__Try it__: What is needed is an exact copy of every entry, without the pictures.

########

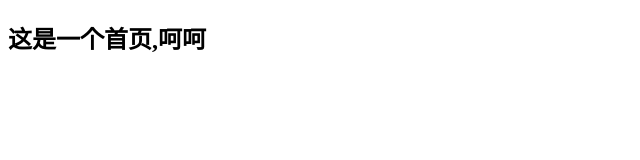
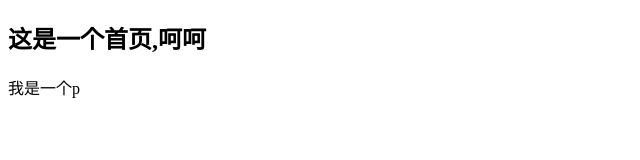
Before and after one commit to liu20187829/ReviewGit, a plain HTML site: page index.html in a window 1280 px wide. Shown: the full height of the page, 0-640 px from the left. Drawn offline with Linux system fonts and the light colour scheme.

Commit message:
增加一个p功能

```diff
--- a/index.html
+++ b/index.html
@@ -8,5 +8,6 @@
 </head>
 <body>
     <h2>这是一个首页,呵呵</h2>
+    <p>我是一个p</p>
 </body>
 </html>
```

########

__Completed exercise__:
Before and after one commit to liu20187829/ReviewGit, a plain HTML site: page index.html in a window 1280 px wide. Shown: the full height of the page, 0-640 px from the left. Drawn offline with Linux system fonts and the light colour scheme.

Commit message:
增加一个p功能

```diff
--- a/index.html
+++ b/index.html
@@ -8,5 +8,6 @@
 </head>
 <body>
     <h2>这是一个首页,呵呵</h2>
+    <p>我是一个p</p>
 </body>
 </html>
```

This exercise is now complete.